Starting out in uniform black shirts and slacks, they warily stake out some part of the stage as personal turf or collide in a jostling pack. (Chiodi is a queen of wariness with darting, expressive eyes.) Chiodi and Navarro connect physically though not emotionally, standing chest-to-chest but twisting their necks to look away from each other, their arms extended zombie-like to avoid touching. In a flurry of playful movement patterns (which repeat), Arambula supports Chiodi from behind as she scurries crablike; and, sitting side by side, Arambula manipulates Navarro’s leg.
Gradually, the dancers individuate by putting on goofy costumes and through their presences onstage. Elfin Chiodi, in a red parka and sparkly red miniskirt, does a delicious off-kilter wobble. Arambula becomes a fist-raising apparatchik, though is his stony demeanor yet another pose, since he undercuts it with sinuous legs? Navarro’s costume is the most “look at me!” – turquoise and black checked tights – and he seems the most eager to connect, letting other dancers manipulate his body. Wild-haired Vega just quietly faces the audience, something so still in his expression that he’s like a human om.
The music, composed by Horsemen Pass By, matches the exploratory nature of the piece. Sometimes it has a Latin flavor, there’s some surf guitar, and at times it feels like it should be the soundtrack for one of the moodier Western films.

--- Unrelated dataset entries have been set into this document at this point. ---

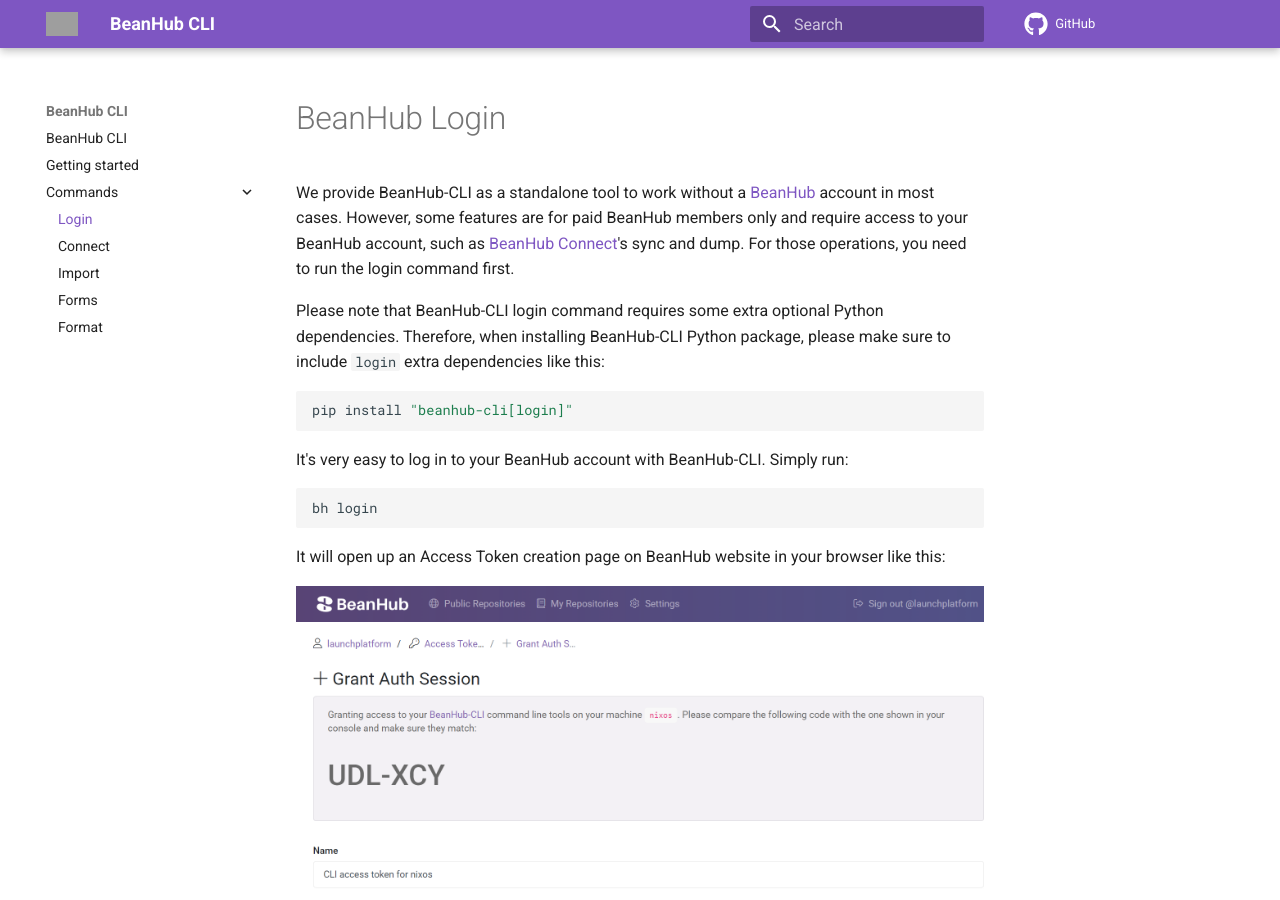
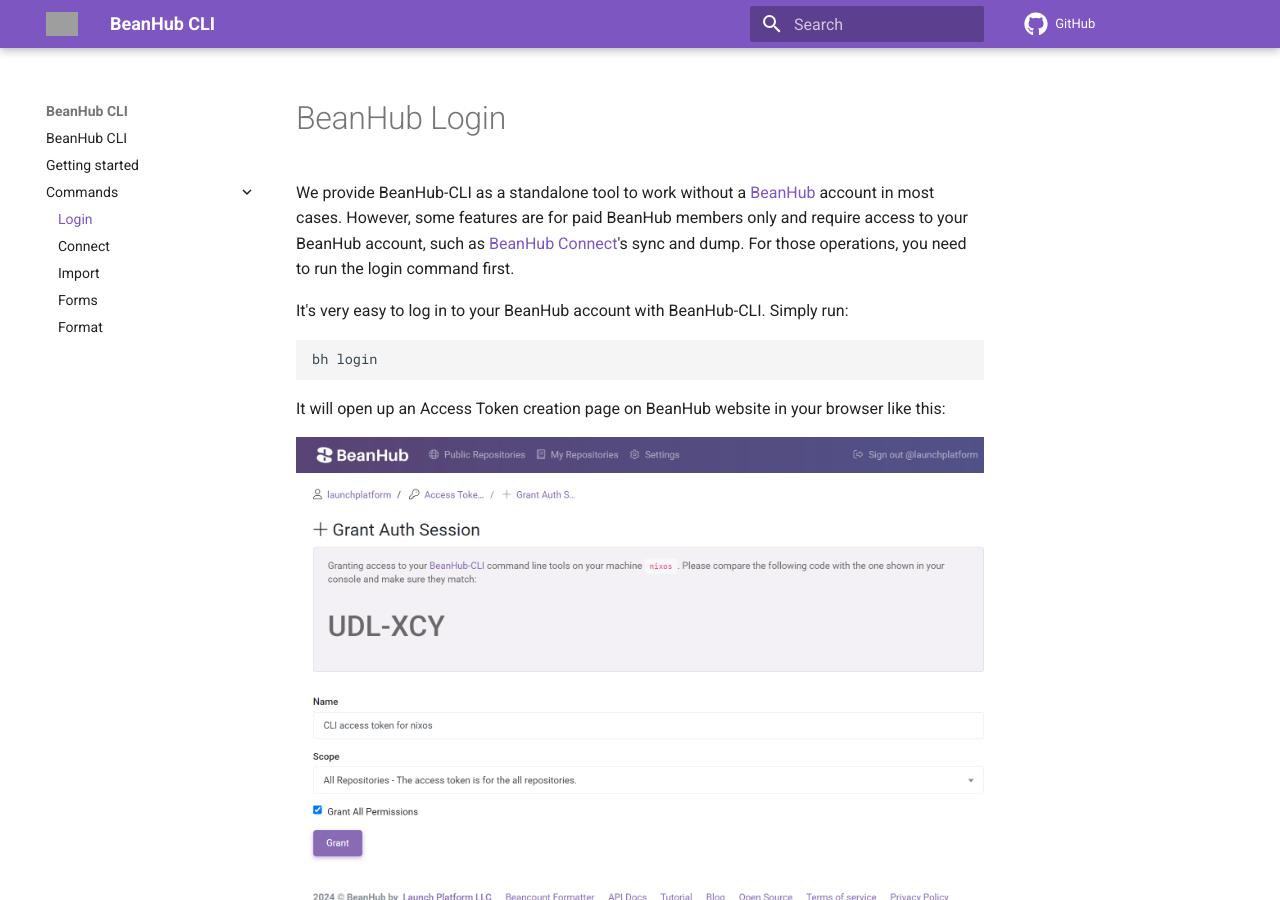
Before and after one commit to LaunchPlatform/beanhub-cli, an MkDocs documentation site: the page built from docs/docs/commands/login.md, in a window 1280 px wide and 900 px high. Built offline with MkDocs 1.6.1 and Material for MkDocs 9.7.7, drawn with Linux system fonts in a browser that asks for light colours; comment, search, counter and statistics services are not loaded; grey boxes are pictures that could not be loaded.

Commit message:
Update doc for extra deps

````diff
--- a/docs/docs/commands/login.md
+++ b/docs/docs/commands/login.md
@@ -3,13 +3,6 @@
 We provide BeanHub-CLI as a standalone tool to work without a [BeanHub](https://beanhub.io) account in most cases.
 However, some features are for paid BeanHub members only and require access to your BeanHub account, such as [BeanHub Connect](https://beanhub.io/blog/2024/06/24/introduction-of-beanhub-connect/)'s sync and dump.
 For those operations, you need to run the login command first.
-
-Please note that BeanHub-CLI login command requires some extra optional Python dependencies.
-Therefore, when installing BeanHub-CLI Python package, please make sure to include `login` extra dependencies like this:
-
-```bash
-pip install "beanhub-cli[login]"
-```
 
 It's very easy to log in to your BeanHub account with BeanHub-CLI. Simply run:
 
````
Also changed, not shown: docs/docs/commands/connect.md (+0 -7 lines).
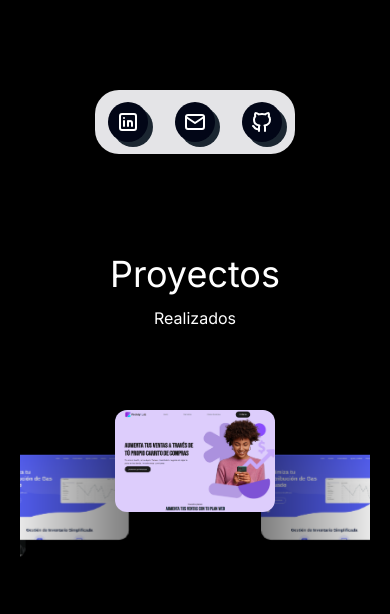
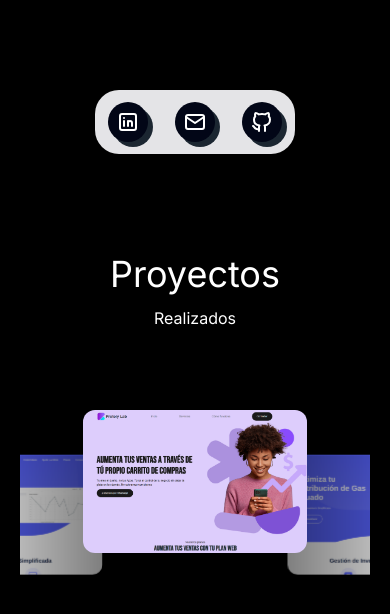
Before and after one commit to MatiTarl/Porfolio, a Next.js app: page / in a window 390 px wide. Shown: the part 636-1250 px from the top of the page. Built offline with nearby package versions, Linux system fonts and the light colour scheme.

Commit message:
Correcion de responsive

```diff
--- a/src/app/components/carousel/CarouselReact.jsx
+++ b/src/app/components/carousel/CarouselReact.jsx
@@ -67,13 +67,13 @@ export default function Carousel() {
         {slides.map((slide) => {
           return (
             <>
-              <SwiperSlide className="max-w-[10rem] sm:max-w-[30rem] relative items-center justify-center mt-10">
-                <div className="w-96 h-52 cardP ">
+              <SwiperSlide className="max-w-[14rem] sm:max-w-[30rem] relative items-center justify-center mt-10">
+                <div className="w-96 h-52 ">
                   <div className="">
                     <a href="https://www.google.com.ar">
                       <img
                         src={slide.img}
-                        className="max-w-[10rem] rounded-xl hover:animate-desplazarArriba animate-volverAbajo sm:max-w-[30rem] transition duration-700 "
+                        className="max-w-[14rem] rounded-xl hover:animate-desplazarArriba animate-volverAbajo sm:max-w-[30rem] transition duration-700 "
                         alt="Slides de proyectos"
                       />
                     </a>
```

Described in the program as research, the cerebral “Fit/Misfit” seems a movement exploration rather than a fully developed piece, and it left me hungry for the emotional resonance of much of Lux Boreal’s work. Still, it’s a pleasure to watch these beautifully schooled movers and to see Lux Boreal, which has done several international collaborations, expand its presence on the world dance scene.